From airline bankruptcies to flight cancellations and airline mergers, it's going to be a rough season for travelers.
NEW YORK (CNNMoney.com) -- Here's a guide to help you survive your upcoming travels.
There is no law or regulation spelling out what the airline needs to do for you in case your flight is delayed or canceled. But what your airline will provide is in the airlines' contract of carriage. To find that info, go to the airline's web site. It's a good idea to print it out and take it with you.
For example, you may have the right to a meal voucher if your flight is delayed more than four hours. If you miss a connection because of a flight delay, you may also have the right to be booked on the next available flight.
Compensation is required by law only when you are "bumped" from a flight that is oversold. Airlines almost always refuse to pay passengers for financial losses resulting from a delayed flight, according to the Department of Transportation.
When buying your airline ticket, don't write a check or use a debit card. If you buy a ticket with a credit card, and your flight was cancelled or the airline declared bankruptcy, you stand a good chance of getting your money returned.
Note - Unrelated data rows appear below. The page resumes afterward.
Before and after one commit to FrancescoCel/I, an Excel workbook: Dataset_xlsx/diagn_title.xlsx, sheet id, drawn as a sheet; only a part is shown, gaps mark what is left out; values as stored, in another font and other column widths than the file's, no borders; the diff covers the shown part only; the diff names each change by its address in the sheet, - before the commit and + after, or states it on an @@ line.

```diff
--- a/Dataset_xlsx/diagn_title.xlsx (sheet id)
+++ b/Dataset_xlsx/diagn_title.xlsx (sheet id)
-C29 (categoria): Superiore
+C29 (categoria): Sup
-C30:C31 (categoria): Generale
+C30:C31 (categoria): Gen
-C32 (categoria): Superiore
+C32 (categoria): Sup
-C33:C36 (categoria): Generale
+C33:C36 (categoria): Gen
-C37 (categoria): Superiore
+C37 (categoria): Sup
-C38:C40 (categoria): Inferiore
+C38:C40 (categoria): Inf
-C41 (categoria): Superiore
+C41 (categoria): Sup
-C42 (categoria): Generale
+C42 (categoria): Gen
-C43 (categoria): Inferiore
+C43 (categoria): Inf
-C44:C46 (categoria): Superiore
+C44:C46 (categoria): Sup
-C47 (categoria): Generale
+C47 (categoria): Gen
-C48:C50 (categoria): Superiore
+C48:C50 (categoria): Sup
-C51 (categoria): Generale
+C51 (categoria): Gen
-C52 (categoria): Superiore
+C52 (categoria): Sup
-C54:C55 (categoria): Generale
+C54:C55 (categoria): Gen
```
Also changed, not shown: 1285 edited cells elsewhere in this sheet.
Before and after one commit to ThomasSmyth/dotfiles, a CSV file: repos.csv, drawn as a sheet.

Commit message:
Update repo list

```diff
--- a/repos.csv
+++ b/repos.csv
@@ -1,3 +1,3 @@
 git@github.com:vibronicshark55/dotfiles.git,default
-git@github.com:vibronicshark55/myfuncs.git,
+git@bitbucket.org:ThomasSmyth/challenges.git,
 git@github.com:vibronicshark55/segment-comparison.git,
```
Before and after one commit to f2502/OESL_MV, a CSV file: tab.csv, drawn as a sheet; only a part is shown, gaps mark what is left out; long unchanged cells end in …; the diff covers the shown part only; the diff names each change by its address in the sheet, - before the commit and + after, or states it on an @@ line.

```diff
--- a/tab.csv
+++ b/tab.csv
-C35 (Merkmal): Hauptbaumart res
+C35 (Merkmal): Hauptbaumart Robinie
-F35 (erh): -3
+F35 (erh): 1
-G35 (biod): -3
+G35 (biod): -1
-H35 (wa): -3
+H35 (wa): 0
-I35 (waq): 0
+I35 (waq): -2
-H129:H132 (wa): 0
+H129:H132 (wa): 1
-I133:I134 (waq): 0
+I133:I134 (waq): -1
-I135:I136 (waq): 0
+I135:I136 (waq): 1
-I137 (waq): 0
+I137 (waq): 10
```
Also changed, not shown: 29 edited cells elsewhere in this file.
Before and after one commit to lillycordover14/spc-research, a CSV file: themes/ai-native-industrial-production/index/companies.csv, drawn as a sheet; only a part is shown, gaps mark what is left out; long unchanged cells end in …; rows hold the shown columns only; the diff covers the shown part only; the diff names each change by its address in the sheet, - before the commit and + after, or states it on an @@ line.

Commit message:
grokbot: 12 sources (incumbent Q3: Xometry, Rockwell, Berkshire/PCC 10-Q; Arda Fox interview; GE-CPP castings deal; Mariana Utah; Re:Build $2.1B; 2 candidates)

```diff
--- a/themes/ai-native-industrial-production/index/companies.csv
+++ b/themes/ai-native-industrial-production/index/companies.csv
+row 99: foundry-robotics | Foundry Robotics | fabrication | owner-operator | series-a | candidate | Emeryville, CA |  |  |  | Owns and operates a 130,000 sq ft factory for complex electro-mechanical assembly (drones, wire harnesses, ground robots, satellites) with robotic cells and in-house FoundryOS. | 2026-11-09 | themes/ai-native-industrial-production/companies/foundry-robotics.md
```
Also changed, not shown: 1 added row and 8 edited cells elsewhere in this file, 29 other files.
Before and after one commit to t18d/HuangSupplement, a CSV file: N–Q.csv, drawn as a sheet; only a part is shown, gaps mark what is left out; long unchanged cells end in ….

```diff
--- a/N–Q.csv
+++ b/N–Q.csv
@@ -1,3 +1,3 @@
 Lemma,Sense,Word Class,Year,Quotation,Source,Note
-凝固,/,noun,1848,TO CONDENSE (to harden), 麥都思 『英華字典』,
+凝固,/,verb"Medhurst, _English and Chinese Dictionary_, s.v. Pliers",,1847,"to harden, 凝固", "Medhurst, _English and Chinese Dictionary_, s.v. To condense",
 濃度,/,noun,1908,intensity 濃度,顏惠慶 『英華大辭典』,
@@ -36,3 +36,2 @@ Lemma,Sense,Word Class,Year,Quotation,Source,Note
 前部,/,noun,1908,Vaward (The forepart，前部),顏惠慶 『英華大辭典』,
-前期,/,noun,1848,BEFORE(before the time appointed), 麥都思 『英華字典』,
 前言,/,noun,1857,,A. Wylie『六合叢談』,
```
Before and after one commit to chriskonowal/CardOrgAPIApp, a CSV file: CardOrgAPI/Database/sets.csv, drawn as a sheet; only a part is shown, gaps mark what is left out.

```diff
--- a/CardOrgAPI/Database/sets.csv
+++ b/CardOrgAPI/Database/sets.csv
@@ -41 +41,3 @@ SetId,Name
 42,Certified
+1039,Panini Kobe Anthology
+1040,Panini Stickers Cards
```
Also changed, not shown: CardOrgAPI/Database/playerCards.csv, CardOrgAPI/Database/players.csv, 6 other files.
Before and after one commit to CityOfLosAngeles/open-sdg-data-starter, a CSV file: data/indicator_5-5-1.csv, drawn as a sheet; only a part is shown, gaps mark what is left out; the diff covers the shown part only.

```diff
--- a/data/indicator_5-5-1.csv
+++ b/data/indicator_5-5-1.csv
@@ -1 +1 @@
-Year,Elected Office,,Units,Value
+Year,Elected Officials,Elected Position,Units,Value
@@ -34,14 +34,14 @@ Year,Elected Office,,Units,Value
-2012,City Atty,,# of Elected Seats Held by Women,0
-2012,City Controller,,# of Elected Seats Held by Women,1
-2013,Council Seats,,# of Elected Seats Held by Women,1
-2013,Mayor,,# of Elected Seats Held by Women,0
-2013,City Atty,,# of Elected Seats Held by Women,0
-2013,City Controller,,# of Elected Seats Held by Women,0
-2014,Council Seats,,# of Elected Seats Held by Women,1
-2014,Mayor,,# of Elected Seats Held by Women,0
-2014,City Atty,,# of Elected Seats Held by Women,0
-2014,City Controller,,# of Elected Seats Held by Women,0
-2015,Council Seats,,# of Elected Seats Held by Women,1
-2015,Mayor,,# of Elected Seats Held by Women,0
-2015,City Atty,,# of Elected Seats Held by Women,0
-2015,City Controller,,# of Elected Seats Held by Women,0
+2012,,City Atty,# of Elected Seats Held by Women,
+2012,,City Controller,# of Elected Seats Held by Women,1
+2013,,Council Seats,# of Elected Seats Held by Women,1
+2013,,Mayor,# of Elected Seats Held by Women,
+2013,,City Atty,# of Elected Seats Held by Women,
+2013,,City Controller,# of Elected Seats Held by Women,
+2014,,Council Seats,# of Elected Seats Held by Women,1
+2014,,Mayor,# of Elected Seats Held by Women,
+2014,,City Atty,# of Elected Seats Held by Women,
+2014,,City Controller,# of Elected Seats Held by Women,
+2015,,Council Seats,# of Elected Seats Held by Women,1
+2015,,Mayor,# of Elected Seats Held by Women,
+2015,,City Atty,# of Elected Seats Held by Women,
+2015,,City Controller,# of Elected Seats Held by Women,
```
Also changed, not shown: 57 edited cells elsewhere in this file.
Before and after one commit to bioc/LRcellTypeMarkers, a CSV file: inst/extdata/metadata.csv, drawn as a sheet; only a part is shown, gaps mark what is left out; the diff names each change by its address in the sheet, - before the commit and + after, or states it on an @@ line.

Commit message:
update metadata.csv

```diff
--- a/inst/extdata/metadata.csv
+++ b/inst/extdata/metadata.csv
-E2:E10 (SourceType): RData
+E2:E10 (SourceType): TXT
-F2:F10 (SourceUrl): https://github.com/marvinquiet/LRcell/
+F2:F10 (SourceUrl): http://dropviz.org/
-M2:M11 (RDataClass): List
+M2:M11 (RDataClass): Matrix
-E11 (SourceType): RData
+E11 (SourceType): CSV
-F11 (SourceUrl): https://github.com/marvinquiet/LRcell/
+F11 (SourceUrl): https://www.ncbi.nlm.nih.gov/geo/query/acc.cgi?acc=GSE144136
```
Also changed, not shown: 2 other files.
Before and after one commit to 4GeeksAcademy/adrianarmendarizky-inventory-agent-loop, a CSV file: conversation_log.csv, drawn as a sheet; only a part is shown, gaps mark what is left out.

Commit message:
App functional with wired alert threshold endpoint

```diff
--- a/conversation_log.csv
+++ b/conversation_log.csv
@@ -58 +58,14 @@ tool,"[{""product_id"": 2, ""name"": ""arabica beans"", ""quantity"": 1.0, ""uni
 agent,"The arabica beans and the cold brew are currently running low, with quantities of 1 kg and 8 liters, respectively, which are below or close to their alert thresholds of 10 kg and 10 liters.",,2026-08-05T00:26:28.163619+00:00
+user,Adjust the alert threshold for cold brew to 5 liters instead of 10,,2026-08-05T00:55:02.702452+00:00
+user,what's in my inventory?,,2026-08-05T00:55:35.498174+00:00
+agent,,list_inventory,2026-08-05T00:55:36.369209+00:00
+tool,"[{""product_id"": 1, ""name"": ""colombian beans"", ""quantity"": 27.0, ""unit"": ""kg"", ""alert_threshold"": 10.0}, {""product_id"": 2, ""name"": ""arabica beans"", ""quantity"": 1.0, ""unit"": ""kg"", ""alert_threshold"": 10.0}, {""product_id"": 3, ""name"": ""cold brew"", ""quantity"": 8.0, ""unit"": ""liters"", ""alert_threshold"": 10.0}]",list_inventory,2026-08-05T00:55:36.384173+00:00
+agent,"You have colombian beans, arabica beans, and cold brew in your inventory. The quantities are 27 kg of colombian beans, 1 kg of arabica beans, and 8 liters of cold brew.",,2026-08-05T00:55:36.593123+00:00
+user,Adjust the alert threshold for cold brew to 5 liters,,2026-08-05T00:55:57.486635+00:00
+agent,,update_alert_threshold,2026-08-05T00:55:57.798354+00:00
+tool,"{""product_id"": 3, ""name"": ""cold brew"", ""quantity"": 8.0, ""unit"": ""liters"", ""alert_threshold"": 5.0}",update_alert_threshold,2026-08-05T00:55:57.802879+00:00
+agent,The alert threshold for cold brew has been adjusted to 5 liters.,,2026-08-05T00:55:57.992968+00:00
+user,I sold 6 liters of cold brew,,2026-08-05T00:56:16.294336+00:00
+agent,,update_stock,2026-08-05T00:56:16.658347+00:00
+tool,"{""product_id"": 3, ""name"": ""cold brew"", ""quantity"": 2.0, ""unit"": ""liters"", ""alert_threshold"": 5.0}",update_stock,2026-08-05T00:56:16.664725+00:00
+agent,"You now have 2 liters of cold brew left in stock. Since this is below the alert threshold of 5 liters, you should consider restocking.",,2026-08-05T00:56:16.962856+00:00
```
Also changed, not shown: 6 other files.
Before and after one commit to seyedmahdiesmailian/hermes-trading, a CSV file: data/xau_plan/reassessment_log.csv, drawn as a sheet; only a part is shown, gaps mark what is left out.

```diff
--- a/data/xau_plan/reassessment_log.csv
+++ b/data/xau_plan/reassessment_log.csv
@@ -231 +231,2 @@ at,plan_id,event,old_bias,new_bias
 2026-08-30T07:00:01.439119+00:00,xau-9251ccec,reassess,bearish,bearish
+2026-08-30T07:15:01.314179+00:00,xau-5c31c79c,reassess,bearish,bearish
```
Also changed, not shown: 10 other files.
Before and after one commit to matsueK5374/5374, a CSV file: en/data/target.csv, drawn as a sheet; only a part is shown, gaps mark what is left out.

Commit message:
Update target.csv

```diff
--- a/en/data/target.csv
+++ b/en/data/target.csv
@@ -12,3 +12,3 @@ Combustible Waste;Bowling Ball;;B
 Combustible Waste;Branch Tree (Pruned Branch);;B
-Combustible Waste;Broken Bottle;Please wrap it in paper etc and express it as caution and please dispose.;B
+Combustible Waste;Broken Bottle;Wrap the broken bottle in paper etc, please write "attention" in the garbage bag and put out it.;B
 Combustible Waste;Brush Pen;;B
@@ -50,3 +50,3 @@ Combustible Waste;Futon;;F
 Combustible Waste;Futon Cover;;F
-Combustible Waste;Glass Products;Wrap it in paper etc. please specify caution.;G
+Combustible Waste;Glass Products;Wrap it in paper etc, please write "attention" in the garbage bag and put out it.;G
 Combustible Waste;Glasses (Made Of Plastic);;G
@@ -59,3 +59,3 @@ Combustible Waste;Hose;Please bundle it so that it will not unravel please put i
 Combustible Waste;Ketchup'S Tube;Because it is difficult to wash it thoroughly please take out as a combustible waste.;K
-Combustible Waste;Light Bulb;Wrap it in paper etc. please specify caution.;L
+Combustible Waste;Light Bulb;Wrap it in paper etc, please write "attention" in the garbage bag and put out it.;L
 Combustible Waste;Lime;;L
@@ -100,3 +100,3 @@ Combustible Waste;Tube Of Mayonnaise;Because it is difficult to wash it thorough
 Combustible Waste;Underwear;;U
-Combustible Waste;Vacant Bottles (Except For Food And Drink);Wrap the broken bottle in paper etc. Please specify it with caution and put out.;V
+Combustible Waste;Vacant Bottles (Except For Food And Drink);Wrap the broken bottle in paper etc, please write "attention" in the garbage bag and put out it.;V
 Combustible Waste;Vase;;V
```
Under the Fair Credit Billing Act, you can get a chargeback if you don't receive the goods and services you paid for, in this case your airfare. And some credit card issuers also have extra baggage protection in case your luggage is lost or damaged or if you require emergency transportation services.
First, you'll want to get the track record of the airline you're thinking about flying. Go to Flightstats.com. On this website you'll be able to compare the historical on-time record of certain routes or airline carriers.
You can also get information on the airport you plan on using, like security wait times. And remember that when you first book your flight, make sure to put in your cell phone number instead of your home number. Airlines generally have automatic systems that call customers in case there is a delay or cancellation. If you are the one of the first people to be contacted, you'll have a much better chance of getting on a rebooked flight.
And make sure you carry a list of airlines that go to your destination or connections that can help you get there, says Terry Trippler of Trippler Travel.
Airline prices have been steadily increasing, thanks to the rising cost of fuel. If you already know when and where you want to go this summer, you'll be better off booking your ticket now, rather than waiting. That's because if anything, airlines will add fuel surcharges as we get into the summer. And make sure you stay on top of the price. If you book a ticket now and the price drops, you may be able to get a voucher to make up the difference, says Trippler.